── Extracted material ──
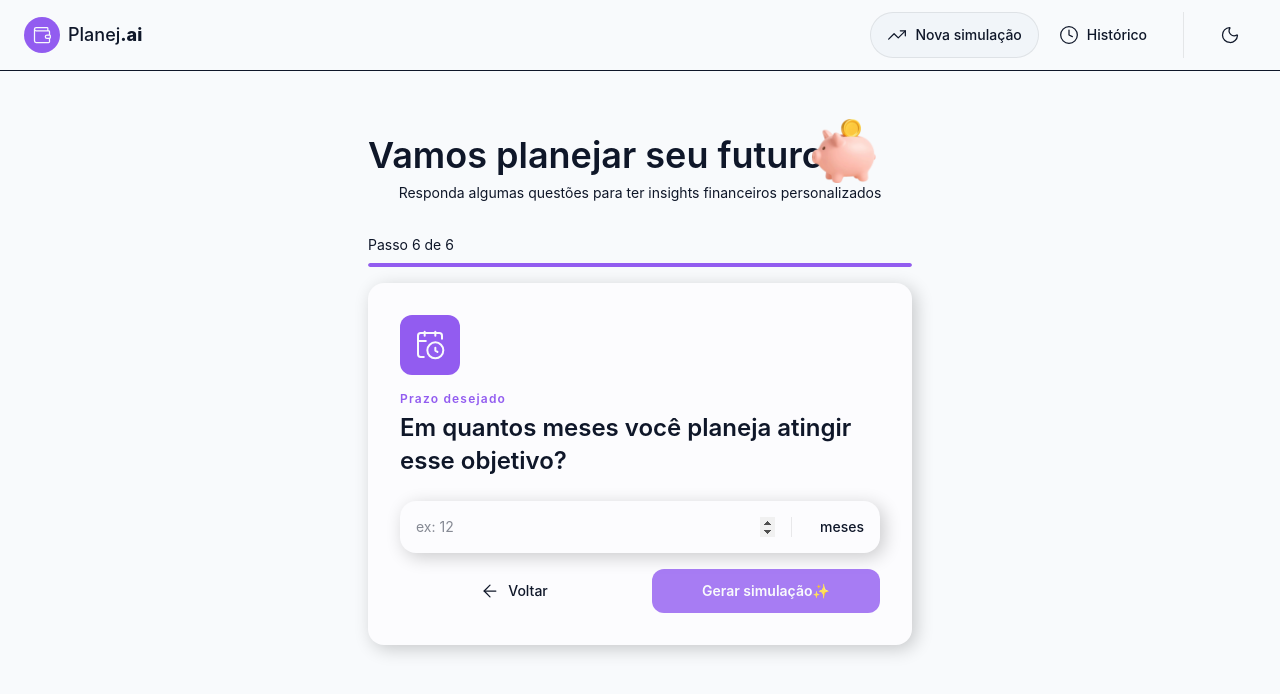
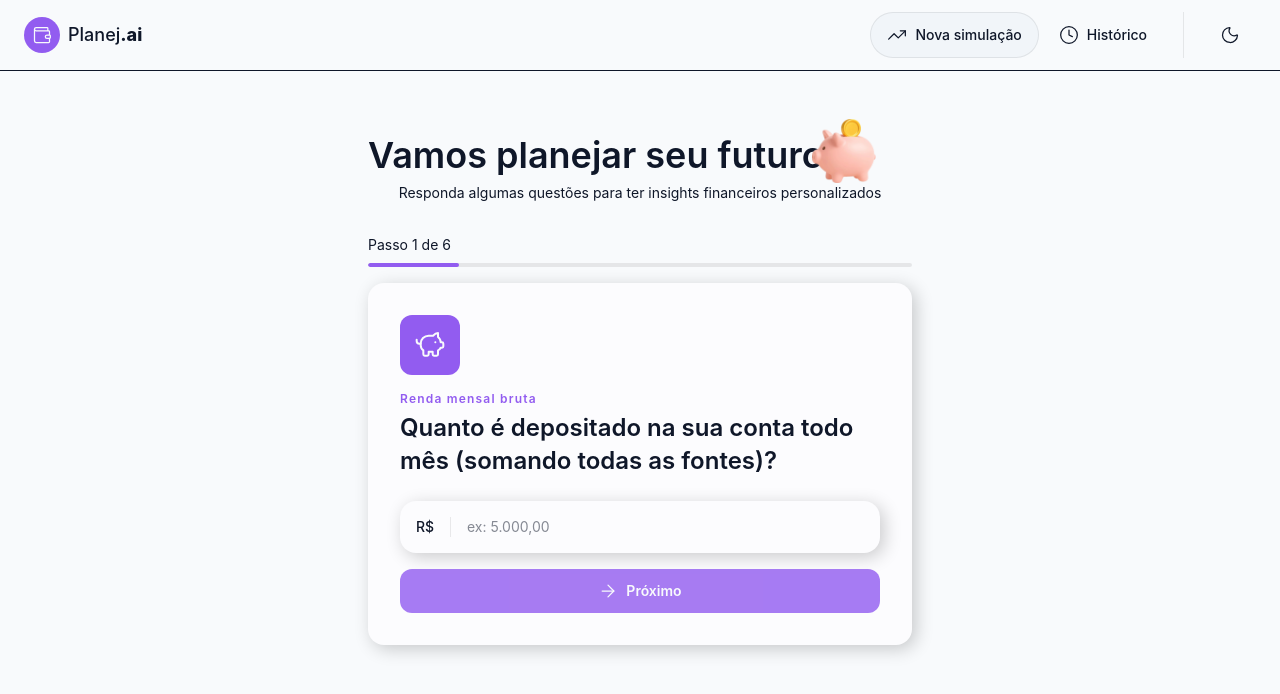
Before and after one commit to SerenadeOfDreams/DIO-planejai, a React (Vite) app: page / in a window 1280 px wide. Shown: the top 694 px of the page. Built offline with nearby package versions, Linux system fonts and the light colour scheme.

Commit message:
feat + refactor: adicionados no formulário de solicitação estados de navegação dos steps. / utilização do StepProgress e do FormStep agora está dinâmica.

```diff
--- a/src/features/simulation/Form.tsx
+++ b/src/features/simulation/Form.tsx
@@ -1,14 +1,39 @@
+import { useState } from "react";
 import { simulationFormSteps } from "../../data/simulation";
 import { FormStep } from "./FormStep";
 import { StepProgress } from "./Progress";
 
 export const SimulationForm = () => {
-  const currentStep = simulationFormSteps[5];
+  const [currenStepIndex, setCurrentStepIndex] = useState(0);
+  const totalSteps = simulationFormSteps.length;
+  const currentStep = simulationFormSteps[currenStepIndex];
+
+  const handleNextStep = () => {
+    if (currenStepIndex + 1 > totalSteps - 1) {
+      return;
+    }
+
+    setCurrentStepIndex((prev) => prev + 1);
+  };
+
+  const handlePreviousStep = () => {
+    if (currenStepIndex === 0) {
+      return;
+    }
+
+    setCurrentStepIndex((prev) => prev - 1);
+  };
 
   return (
     <>
-      <StepProgress currentStep={6} totalSteps={6} />
-      <FormStep key={currentStep.id} {...currentStep} />
+      <StepProgress currentStep={currenStepIndex + 1} totalSteps={totalSteps} />
+      <FormStep
+        key={currentStep.id}
+        {...currentStep}
+        onBack={handlePreviousStep}
+        onNext={handleNextStep}
+        hideBackButton={currenStepIndex == 0}
+      />
     </>
   );
 };
```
───
## Problem details
Take the word "from" and find each line of the material that contains it. Copy those lines.

## Result
+import { useState } from "react";
 import { simulationFormSteps } from "../../data/simulation";
 import { FormStep } from "./FormStep";
 import { StepProgress } from "./Progress";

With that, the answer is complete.